In a time when the United States is faced with continued racism and social unrest, it is more important than ever to prepare teachers who can advocate for marginalized students and social justice. This article describes the evolution of a seminar course called Theory and Reality: Practicum in Math and Science Teaching in High-Need Schools within the context of a predominately White teacher-preparation program. Guided by scholars of culturally relevant education and our professional and personal journeys as equity-focused teacher educators, we sought to design experiences to prepare preservice science and mathematics teachers to teach in high-poverty or underfunded schools. Specifically, the course was intended to (1) develop an understanding of pedagogical practices and educational strategies for successful teaching in a high-need school setting, especially in mathematics and science classrooms, and (2) cultivate both cultural self-awareness and cross-cultural consciousness in one’s ability to adapt to the high-need environment in a culturally responsive way. We describe the evolutionary rationale for changes made to course assignments and readings to promote cultural competence and early advocacy skills for teacher candidates interested in teaching in schools facing poverty. We highlight preservice teachers’ reflections that evidence their early conceptualizations of teaching in a high-need school context and how assignments promoted their relationship-building and advocacy skills for marginalized students.

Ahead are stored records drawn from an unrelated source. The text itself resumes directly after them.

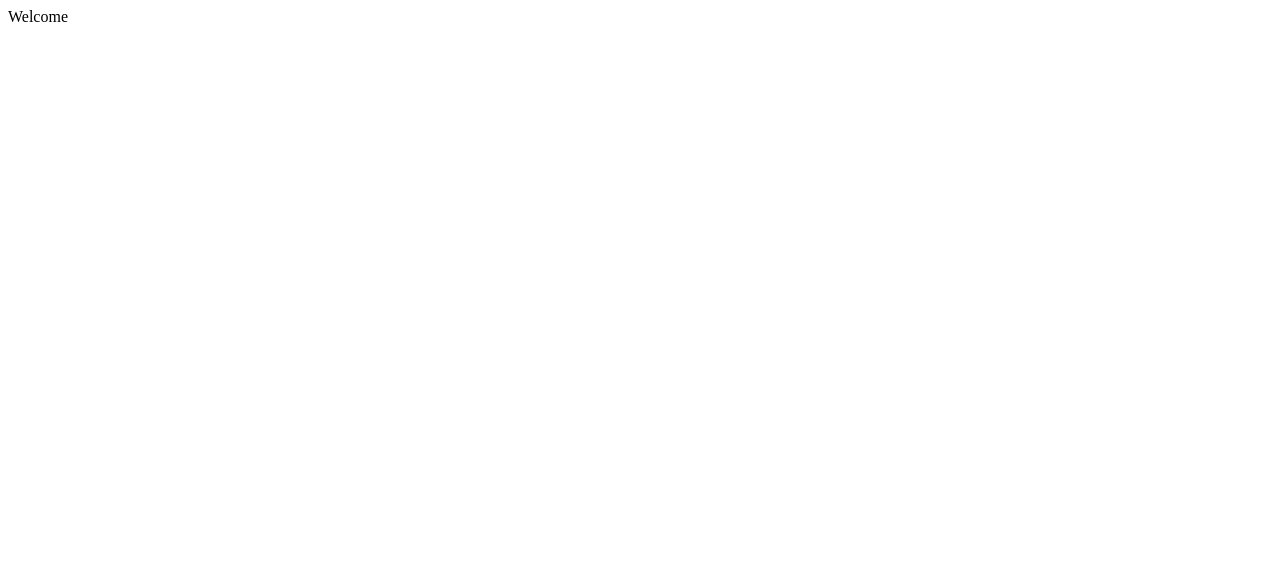
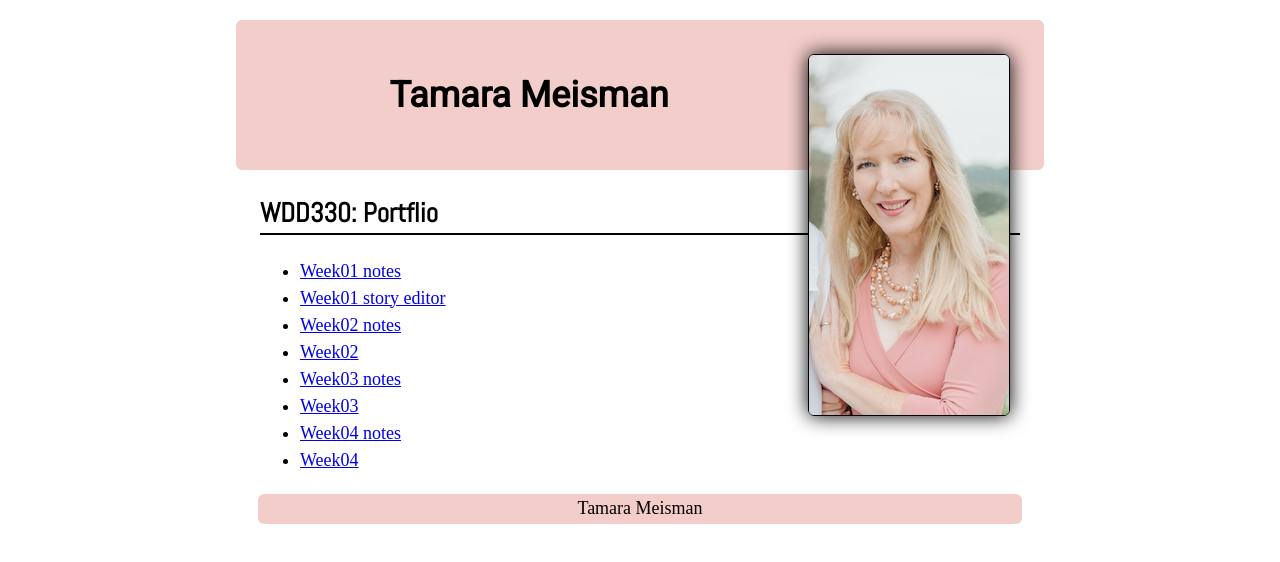
Before and after one commit to tamarameisman/WDD330, a plain HTML site: page index.html in a window 1280 px wide. Drawn offline with nearby package versions, Linux system fonts and the light colour scheme.

Commit message:
notes and editor

```diff
--- /dev/null
+++ b/css/medium.css
@@ -0,0 +1,6 @@
+@media (min-width: 32.5rem) {
+    header img {
+        float: right;
+        width: 200px
+    }
+}
--- /dev/null
+++ b/css/small.css
@@ -0,0 +1,36 @@
+body {
+    font-size: 18px;
+    line-height: 1.5;
+}
+
+header, nav, main, footer {
+    margin: 1.25rem auto;
+    max-width: 760px;
+}
+header,footer {
+    background-color: rgb(243, 205, 201);
+    color: black;
+    text-align: center;
+    border-radius: 6px;
+}
+header {
+    padding: 1.5rem;
+}
+img {
+    margin: 10px;
+    border: 1px solid black;
+    width: 200px;
+    height: auto;
+    border-radius: 6px;
+    box-shadow: 0 0 20px black;
+}
+footer{
+    padding: .1rem;
+}
+h1 {
+    font-family: 'Roboto', sans-serif;
+}
+h2 {
+border-bottom: 2px solid black;
+font-family: 'Abel', sans-serif;
+}
--- a/index.html
+++ b/index.html
@@ -3,9 +3,28 @@
 <head>
     <meta charset="UTF-8">
     <meta name="viewport" content="width=device-width, initial-scale=1.0">
+    <link rel="stylesheet" href="css/normalize.css">
+    <link rel="preconnect" href="https://fonts.googleapis.com">
+    <!-- <link rel="preconnect" href="https://fonts.gstatic.com" crossorigin> -->
+    <link href="https://fonts.googleapis.com/css2?family=Abel&family=Roboto&display=swap" rel="stylesheet">
+    <link rel="stylesheet" href="css/small.css">
+    <link rel="stylesheet" href="css/medium.css">
     <title>wwd330 Home Page</title>
 </head>
-<body>Welcome
+<body>
+    <header>
+        <picture><img src="images/tamarapicture.jpg" alt="Picture of me"></picture>
+        <h1>Tamara Meisman</h1>
+    </header>
+    <main>
+        <h2>WDD330: Portflio</h2>
+        <ul id="assignments">
+        </ul>
+    </main>
+    <footer>
+        Tamara Meisman
 
+    </footer>
 </body>
+<script src="js/main.js"></script>
 </html>
--- /dev/null
+++ b/js/main.js
@@ -0,0 +1,45 @@
+const assignments = [
+    {
+        label: "Week01 notes",
+        url: "week01/index.html"
+    },
+    {
+        label: "Week01 story editor",
+        url: "week01/story.editor.html"
+    },
+    {
+        label: "Week02 notes",
+        url: "week02/index.html"
+    },
+    {
+        label: "Week02",
+        url: "#"
+    },
+    {
+        label: "Week03 notes",
+        url: "week03/index.html"
+    },
+    {
+        label: "Week03 ",
+        url: "#"
+    },
+    {
+        label: "Week04 notes",
+        url: "week04/index.html"
+    },
+    {
+        label: "Week04",
+        url: "#"
+    },
+
+
+]
+const listElement = document.getElementById("assignments")
+assignments.forEach(assignment=>{
+    const newAssignmentElement = document.createElement("li")
+    const newLinkElement = document.createElement("a")
+    newLinkElement.setAttribute("href", assignment.url)
+    newLinkElement.innerText = assignment.label
+    newAssignmentElement.appendChild(newLinkElement)
+    listElement.appendChild(newAssignmentElement)
+})
```
Also changed, not shown: week01/index.html (added, +68 -0 lines), week01/story.editor.html (added, +48 -0 lines), images/tamarapic.jpg (added), images/tamarapicture.jpg (added), 1 other file.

There appears to be consensus that the use of video in science teacher education can support the pedagogical development of science teacher candidates. However, in a comprehensive review, Gaudin and Chaliès (2015) identified critical questions about video use that remain unanswered and need to be explored through research in teacher education. A critical question they ask is, “How can teaching teachers to identify and interpret relevant classroom events on video clips improve their capacity to perform the same activities in the classroom?” (p. 57). This paper shares the efforts of a collaborative of science teacher educators from nine teacher preparation programs working to answer this question. In particular, we provide an overview of a theoretically-constructed video analysis framework and demonstrate how that framework has guided the design of pedagogical tools and video-based learning experiences both within and across a variety of contexts. These contexts include both undergraduate and graduate science teacher preparation programs, as well as elementary and secondary science methods and content courses. Readers will be provided a window into the planning and enactment of video analyses in these different contexts, as well as insights from the assessment and research efforts that are exploring the impact of the integration of video analysis in each context.
- Categories: Biological Sciences, Biology, Chemistry, Earth/Space Science, Elementary Education, Engineering, Environmental Science, Integrated STEM, Middle School, Physical Sciences, Physics, and Preservice Teacher Preparation
- Tags: framework, methodology, science, and teacher preparation
- Publication: Issue 2 and Volume 5
Undergraduate preservice teachers examined the Science Texts Analysis Model during a university course. The Science Texts Analysis Model is designed to support teachers as they help students prepare to engage with the arguments in science texts. The preservice teachers received instruction during class time on campus before employing the model when teaching science to elementary and middle school students in Baltimore city. This article describes how the preservice teachers applied their knowledge of the Science Texts Analysis Model within this real world context. Preservice teachers’ reactions to the methodology are examined in order to provide recommendations for future college courses.
We discuss how an innovative field experience model initially developed at Indiana University - Bloomington (IUB) is adapted for use at two other institutions. The teacher preparation programs at the two adapting universities not only differ from IUB, but also from each other with respect to course structure and student population. We begin with describing the original model, referred to as Iterative Model Building (IMB), and how it is designed to incorporate on a variety of research-based teacher education methods (e.g., teaching experiment interviews and Lesson Study) for the purpose of supporting preservice teachers with constructing models of children’s thinking, using this information to inform lesson planning, and then participating in a modified form of lesson study for the purpose of reflecting on changes to the lesson taught and future lessons that will be taught in the field experience. The goal of these combined innovations is to initiate the development of preservice teachers’ knowledge and skill for focusing on children’s scientific and mathematical thinking. We then share how we utilize formative assessment interviews and model building with graduate level in-service teachers at one institution and how the component of lesson study is adapted for use with undergraduate preservice teachers at another institution. Finally, we provide recommendations for adapting the IMB approach further at other institutions.